Look, I've got no problem with Mayor Bloomberg ringing the opening bell at the New York Stock Exchange, and I realize how integral Wall Street is to the identity of New York City (as well as to Bloomberg's own success). But I think that Bloomberg doing it today -- to the ecstatic cheers of traders on the floor -- shows a kind of tone-deafness to the immediate needs of everyone in the NY area. It feels like one of those "Go Shopping" moments to me.
While countless New Yorkers lack power, heat, and water, and thousands across at least 4 of the 5 NYC boroughs lack homes right now, it seems to me that the mayor of the largest city in the country, by far the highest-profile politician in the storm's destructive path, should be, both in deed and in message, laser-focused on the highest-priority and most immediate needs of his residents.

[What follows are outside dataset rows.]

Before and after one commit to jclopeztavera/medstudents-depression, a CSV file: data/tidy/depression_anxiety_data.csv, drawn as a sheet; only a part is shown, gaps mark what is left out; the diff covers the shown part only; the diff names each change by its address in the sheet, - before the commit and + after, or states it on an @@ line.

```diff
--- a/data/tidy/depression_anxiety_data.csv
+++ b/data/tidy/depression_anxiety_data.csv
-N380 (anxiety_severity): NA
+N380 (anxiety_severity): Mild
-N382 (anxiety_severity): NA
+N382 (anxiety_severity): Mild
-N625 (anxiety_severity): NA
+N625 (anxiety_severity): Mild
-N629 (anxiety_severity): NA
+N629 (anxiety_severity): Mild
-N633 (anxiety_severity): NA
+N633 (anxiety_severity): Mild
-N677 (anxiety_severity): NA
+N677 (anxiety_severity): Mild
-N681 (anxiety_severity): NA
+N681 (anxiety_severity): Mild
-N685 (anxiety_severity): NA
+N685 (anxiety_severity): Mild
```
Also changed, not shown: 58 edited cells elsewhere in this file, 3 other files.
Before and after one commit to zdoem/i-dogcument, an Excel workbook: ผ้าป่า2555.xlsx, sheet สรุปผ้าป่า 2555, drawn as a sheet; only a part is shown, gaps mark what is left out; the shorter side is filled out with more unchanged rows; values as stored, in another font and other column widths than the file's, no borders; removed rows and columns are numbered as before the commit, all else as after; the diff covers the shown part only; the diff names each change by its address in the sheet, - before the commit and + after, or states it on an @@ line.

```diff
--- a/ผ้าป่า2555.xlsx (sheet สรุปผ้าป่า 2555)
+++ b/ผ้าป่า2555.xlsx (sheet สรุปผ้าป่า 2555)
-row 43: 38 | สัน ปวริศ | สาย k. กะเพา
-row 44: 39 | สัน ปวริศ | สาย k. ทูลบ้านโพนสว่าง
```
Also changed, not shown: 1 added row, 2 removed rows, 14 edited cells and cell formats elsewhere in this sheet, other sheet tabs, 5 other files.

In other words, the emphasis should be on humans, not markets. The big Wall Street banks will return to business-as-usual without any help from Mayor Bloomberg. But recovery from Hurricane Sandy will not be measured by the operations of the NYSE or the level of the Dow, but rather by the rebuilding of lives and communities that have been affected. Despite Mitt Romney's recent proclamation that "Corporations are people too, my friend," they are, in fact, not. And while reopening Wall Street may have large symbolic and practical value for the city, its immediate, short-term impact on getting lives, roads, power, water, heat, transit, schools, waste collection, and essential social services back to normal is virtually nil.